Linking risk factors and disease origins in breast cancer
Researchers from the Geisel School of Medicine at Dartmouth have found that epigenetic changes to DNA are associated with aging in disease-free breast tissues and are further altered in breast tumors. Epigenetic changes describe heritable alterations caused by mechanisms other than by changes in DNA sequence. The discovery, published in the February 2014 issue of Epigenetics, illustrates how cancer and aging are tightly interconnected processes by identifying epigenetic alterations present in the normal aging breast that may increase disease risk in cancer-free individuals.
The epigenetic changes examined highlight different patterns in DNA methylation, which involves the chemical modification of DNA and acts in the control of gene expression. While DNA methylation is a normal and necessary epigenetic process, breast tumors exhibit altered methylation patterns compared to normal breast tissue. Accordingly, atypical DNA methylation marks are recognized to precede cancer initiation.
For the study, the researchers leveraged publicly available genome-wide methylation data on disease-free breast tissues and identified consistent methylation alterations associated with the aging process across multiple populations. The levels of methylation in normal tissues were then compared to breast tumor tissues where age-related changes were further altered in breast tumors. Their data suggests that there may be common genomic regions that are particularly susceptible to changes in DNA methylation over time in disease-free breast tissue (or that these changes are selected for) on the path to development of cancer.

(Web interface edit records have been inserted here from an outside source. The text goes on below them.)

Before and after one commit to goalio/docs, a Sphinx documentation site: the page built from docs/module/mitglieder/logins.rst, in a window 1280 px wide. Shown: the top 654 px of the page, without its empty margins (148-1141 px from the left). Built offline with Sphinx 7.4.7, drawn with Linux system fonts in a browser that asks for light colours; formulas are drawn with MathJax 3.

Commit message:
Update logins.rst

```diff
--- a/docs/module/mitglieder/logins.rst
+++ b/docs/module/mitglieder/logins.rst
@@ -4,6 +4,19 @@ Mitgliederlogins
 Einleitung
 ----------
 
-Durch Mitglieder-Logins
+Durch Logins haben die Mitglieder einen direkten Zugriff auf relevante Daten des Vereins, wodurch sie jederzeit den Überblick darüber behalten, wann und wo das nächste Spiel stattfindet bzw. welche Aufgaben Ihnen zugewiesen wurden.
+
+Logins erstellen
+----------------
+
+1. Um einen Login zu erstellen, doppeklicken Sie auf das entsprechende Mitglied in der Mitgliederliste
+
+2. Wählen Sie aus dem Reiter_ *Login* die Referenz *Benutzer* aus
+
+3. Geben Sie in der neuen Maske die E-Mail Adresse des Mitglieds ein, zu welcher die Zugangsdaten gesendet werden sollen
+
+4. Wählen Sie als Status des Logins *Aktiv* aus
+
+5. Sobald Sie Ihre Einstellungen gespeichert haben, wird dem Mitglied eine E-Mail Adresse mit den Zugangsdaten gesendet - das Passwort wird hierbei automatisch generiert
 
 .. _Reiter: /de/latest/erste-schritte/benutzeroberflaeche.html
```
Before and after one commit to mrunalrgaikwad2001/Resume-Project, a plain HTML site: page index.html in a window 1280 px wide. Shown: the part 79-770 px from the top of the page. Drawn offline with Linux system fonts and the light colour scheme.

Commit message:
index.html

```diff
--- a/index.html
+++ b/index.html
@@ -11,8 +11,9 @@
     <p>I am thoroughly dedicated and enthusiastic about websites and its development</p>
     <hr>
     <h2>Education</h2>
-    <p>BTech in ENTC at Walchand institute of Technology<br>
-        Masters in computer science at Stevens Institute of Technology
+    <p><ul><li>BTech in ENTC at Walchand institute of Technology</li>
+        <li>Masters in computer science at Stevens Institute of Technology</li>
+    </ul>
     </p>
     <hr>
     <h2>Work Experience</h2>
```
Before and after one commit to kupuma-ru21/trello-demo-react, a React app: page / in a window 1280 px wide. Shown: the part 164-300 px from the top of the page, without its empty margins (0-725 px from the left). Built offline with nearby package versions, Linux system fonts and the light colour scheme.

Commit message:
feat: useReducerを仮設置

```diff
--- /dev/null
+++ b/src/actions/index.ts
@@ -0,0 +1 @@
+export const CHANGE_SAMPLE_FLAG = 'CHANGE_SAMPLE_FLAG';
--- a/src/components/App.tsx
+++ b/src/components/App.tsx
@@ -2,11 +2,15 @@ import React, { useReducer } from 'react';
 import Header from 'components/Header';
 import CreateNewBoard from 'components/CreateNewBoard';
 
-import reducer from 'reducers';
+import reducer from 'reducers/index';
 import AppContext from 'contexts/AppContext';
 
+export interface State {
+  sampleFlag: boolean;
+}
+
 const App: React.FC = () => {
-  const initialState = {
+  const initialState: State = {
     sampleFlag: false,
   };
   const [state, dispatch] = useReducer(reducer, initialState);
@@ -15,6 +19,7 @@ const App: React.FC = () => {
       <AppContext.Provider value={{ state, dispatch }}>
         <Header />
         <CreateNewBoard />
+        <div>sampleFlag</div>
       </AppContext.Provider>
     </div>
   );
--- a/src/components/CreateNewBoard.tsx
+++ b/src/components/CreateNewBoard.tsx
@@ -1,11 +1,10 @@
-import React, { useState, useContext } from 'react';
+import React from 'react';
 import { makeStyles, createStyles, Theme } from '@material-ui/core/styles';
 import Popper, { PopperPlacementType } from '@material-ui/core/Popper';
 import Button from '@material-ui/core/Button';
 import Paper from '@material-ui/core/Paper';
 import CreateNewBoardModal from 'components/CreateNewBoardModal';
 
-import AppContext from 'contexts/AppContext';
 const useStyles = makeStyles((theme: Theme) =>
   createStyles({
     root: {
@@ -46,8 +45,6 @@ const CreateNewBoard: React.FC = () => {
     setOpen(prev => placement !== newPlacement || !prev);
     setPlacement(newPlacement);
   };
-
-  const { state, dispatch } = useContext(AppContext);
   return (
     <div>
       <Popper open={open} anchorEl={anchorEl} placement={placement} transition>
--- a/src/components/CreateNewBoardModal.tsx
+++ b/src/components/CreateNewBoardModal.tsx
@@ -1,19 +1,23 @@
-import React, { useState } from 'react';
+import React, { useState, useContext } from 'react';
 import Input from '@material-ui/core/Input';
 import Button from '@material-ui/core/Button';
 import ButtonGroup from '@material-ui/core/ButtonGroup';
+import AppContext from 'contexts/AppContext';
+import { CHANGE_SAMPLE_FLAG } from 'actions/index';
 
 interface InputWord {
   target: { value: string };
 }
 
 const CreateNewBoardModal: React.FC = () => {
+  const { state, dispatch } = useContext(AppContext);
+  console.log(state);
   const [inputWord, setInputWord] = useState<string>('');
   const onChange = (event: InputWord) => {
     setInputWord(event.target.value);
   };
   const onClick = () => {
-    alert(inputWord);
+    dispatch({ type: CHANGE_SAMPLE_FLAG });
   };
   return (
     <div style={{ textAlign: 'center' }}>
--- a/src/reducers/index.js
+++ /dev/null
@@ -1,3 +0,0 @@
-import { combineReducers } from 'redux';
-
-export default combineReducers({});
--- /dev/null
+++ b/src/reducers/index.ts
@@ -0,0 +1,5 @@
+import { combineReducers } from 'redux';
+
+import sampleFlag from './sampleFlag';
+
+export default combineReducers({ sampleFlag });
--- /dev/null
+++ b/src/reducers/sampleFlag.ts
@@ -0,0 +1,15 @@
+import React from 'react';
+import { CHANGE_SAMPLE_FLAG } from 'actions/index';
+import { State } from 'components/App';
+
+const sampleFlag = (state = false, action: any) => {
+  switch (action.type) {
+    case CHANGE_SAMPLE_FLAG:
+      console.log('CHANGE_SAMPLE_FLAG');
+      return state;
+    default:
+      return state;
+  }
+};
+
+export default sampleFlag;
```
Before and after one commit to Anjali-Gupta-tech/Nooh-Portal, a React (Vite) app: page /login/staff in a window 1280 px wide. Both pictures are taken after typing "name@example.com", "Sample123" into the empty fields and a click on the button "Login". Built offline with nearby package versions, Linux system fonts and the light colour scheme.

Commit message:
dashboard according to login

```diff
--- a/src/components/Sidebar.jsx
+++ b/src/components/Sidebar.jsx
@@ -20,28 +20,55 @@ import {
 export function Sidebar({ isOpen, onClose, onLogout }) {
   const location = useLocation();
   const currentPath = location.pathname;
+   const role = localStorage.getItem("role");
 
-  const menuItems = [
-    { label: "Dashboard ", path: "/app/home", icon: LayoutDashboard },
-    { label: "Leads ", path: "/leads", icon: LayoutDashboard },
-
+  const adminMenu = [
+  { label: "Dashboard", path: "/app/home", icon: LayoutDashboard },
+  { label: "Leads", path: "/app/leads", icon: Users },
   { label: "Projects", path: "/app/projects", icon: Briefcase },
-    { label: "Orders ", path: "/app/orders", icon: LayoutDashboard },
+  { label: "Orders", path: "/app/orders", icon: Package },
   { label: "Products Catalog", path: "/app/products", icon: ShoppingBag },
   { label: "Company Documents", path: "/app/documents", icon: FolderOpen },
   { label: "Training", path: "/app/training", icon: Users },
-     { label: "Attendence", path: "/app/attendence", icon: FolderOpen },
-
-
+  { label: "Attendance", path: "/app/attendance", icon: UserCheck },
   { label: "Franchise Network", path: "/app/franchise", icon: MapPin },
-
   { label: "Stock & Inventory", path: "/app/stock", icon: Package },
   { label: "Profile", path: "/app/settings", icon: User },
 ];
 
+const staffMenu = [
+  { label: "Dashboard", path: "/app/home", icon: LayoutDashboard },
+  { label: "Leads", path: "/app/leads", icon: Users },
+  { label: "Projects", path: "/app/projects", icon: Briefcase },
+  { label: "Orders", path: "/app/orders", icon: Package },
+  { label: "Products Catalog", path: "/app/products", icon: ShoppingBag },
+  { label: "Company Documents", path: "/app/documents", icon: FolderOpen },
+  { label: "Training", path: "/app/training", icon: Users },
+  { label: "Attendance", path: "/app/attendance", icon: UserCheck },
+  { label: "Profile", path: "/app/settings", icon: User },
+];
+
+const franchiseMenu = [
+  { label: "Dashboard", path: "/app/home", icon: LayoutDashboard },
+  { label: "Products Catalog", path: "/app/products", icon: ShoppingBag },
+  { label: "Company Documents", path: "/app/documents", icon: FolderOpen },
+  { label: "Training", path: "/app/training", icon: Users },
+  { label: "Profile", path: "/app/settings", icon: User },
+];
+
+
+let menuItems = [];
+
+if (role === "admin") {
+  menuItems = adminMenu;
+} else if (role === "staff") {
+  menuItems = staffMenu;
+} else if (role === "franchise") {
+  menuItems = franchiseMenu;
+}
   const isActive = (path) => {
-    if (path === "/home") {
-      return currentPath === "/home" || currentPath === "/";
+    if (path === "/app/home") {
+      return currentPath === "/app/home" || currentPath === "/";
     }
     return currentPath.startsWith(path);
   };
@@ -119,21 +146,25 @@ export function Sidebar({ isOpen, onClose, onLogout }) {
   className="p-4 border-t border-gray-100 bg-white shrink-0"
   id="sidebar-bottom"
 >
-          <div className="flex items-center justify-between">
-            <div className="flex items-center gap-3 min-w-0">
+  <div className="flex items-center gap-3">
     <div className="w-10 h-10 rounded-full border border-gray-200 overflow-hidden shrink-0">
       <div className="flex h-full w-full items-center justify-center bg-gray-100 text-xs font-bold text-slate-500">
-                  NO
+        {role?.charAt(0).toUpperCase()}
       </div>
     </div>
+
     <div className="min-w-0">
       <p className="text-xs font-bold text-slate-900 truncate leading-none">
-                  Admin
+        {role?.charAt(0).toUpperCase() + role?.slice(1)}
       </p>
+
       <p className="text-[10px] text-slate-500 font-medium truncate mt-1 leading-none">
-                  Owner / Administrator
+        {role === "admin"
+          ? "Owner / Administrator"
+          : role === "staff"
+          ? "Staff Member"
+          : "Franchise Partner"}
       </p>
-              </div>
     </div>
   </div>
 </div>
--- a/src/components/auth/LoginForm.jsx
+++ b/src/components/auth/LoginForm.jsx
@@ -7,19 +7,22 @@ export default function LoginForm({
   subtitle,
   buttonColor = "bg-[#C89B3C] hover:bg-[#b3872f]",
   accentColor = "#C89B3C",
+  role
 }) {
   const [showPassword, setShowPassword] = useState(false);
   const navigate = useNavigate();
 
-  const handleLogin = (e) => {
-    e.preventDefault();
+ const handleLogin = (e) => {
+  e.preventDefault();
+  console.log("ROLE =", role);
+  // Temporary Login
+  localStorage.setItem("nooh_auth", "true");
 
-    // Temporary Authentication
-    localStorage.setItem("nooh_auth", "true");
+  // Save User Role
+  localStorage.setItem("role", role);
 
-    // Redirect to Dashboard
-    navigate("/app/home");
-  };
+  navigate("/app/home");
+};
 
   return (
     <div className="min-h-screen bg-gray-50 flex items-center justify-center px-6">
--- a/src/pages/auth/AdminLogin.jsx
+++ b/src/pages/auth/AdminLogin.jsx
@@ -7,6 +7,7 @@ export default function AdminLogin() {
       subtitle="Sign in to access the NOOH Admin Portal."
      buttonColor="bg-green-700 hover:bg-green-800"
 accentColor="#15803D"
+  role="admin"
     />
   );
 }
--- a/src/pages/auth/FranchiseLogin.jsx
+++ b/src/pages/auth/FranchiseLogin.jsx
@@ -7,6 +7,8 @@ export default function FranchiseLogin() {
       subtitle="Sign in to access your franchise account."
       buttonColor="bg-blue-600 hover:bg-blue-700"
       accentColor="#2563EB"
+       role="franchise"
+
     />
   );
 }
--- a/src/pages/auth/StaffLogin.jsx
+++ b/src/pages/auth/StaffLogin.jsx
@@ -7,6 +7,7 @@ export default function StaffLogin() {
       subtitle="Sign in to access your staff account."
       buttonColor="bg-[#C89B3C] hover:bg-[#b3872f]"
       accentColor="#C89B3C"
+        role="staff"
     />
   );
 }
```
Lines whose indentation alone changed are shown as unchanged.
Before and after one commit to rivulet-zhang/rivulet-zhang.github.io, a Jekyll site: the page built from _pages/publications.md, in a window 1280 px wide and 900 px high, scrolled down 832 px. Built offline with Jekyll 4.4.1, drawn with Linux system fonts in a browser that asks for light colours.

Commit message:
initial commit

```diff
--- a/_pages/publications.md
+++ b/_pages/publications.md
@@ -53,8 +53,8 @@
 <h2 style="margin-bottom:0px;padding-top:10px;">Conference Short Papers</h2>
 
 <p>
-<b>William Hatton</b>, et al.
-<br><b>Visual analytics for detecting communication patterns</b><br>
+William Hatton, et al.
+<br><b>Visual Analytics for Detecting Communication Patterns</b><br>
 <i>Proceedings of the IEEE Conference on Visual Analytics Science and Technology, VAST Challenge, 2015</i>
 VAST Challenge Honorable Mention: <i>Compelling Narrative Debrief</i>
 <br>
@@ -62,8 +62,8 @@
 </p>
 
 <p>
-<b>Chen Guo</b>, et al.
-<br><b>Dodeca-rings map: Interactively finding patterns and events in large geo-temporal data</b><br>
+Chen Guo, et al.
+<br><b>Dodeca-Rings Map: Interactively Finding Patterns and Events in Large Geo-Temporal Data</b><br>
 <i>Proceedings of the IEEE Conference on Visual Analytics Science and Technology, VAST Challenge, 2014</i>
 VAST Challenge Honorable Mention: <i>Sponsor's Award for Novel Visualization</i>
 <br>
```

Although age is the strongest demographic risk factor for breast cancer, the mechanisms underlying how age increases a woman's risk for the development of disease are incompletely characterized. Emerging literature has demonstrated that aging can have profound effects on DNA methylation patterns that reflect an accumulation of exposures. Hence, the study extends the understanding of the biological mechanisms through which an established breast cancer risk factor, such as age, contributes to carcinogenesis.